After his son Ursus’ birth in spring 1927, Otto Dix began a series of portraits of children and families. This one here shows the infant in his mother Martha’s arms as well as the daughter Nelly and the artist himself. Dix carefully prepared the composition with several studies, to then transfer them to the wooden panel, which, combined with the delicate glaze painting, bears witness to his intense study of the Old Masters. This also explains the motif’s similarity to medieval depictions of the Holy Family as well as the artist’s grotesque expression. Dix refers here to the shepherds (who were often depicted with a rather crude physiognomy) adoring the Child.
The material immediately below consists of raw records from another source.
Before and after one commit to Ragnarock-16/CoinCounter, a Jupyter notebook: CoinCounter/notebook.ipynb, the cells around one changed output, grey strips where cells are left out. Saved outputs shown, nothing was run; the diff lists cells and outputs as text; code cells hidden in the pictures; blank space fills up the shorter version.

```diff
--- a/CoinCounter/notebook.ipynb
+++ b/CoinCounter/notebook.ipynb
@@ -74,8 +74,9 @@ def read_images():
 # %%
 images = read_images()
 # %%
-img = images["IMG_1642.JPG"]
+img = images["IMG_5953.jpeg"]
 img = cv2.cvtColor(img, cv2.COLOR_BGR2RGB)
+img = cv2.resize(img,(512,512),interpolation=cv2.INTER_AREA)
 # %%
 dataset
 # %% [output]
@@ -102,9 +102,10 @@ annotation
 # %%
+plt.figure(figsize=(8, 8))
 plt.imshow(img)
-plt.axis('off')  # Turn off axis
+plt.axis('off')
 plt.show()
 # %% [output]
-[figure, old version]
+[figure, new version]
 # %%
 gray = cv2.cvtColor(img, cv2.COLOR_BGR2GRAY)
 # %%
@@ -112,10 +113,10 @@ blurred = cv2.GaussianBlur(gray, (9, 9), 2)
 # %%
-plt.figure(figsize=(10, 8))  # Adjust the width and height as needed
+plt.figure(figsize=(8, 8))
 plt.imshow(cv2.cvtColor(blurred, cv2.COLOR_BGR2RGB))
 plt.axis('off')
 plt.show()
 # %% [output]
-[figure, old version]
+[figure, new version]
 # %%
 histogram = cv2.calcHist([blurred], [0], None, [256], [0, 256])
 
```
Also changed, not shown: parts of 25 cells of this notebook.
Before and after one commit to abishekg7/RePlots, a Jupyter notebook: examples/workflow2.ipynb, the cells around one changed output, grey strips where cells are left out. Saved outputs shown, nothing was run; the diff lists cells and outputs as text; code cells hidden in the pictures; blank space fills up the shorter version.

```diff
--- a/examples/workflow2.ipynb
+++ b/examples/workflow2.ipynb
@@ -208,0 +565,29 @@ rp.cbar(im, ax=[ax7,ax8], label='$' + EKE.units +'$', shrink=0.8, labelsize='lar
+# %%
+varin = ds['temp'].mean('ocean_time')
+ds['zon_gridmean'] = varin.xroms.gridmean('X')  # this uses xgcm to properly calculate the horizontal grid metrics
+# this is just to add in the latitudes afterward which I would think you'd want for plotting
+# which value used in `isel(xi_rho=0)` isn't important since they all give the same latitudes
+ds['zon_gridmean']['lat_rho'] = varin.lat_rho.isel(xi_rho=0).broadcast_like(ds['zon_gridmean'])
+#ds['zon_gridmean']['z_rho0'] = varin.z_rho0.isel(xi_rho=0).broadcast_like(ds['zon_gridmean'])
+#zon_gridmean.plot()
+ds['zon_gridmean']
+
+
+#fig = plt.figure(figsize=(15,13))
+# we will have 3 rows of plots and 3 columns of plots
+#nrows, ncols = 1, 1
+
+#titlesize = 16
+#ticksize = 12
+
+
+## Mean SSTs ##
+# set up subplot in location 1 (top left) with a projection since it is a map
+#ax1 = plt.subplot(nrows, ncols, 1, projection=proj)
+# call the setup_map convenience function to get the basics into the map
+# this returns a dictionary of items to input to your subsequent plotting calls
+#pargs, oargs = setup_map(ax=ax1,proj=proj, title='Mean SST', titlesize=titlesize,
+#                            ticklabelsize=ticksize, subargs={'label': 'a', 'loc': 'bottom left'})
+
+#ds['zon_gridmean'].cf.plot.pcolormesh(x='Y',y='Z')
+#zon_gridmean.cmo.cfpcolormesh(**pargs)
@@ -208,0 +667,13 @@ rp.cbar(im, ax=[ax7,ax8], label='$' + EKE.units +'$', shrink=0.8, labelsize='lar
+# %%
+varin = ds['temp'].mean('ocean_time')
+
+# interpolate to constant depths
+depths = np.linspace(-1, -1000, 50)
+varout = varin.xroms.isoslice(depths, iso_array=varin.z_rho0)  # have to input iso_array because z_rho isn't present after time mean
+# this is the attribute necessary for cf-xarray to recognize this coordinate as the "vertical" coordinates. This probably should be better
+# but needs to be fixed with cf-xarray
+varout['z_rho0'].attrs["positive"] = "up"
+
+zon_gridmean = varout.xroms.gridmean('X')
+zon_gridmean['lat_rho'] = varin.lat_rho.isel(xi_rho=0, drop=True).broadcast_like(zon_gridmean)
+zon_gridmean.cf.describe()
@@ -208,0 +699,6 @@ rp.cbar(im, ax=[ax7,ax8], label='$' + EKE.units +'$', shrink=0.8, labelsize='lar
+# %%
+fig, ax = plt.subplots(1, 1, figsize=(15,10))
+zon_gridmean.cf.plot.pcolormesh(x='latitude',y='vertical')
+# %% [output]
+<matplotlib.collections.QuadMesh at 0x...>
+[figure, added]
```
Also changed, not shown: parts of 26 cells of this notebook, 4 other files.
During the Third Reich, the museum's collection of modernist art was almost entirely lost by the confiscation in 1937 of what the National Socialists had labelled "degenerate art". The first decades after the Second World War were therefore devoted to rebuilding the department. Given the conditions in the post-war years, the city of Frankfurt was in no position to make funds for the purchase of art available in any significant way, and so the revived Museums-Verein focused intensively on this area of collection. In 1959, for example, the association planned to acquire two works for the collection: August Macke's 'Little Walter's Toys' and Otto Dix's 'The Artist's Family'. The asking price for each of the paintings was about 12,000 marks, but the city only had funds to purchase the painting by Macke. The Museums-Verein took over the costs of purchasing Dix's family portrait, so that today the two pictures hang side by side in the gallery.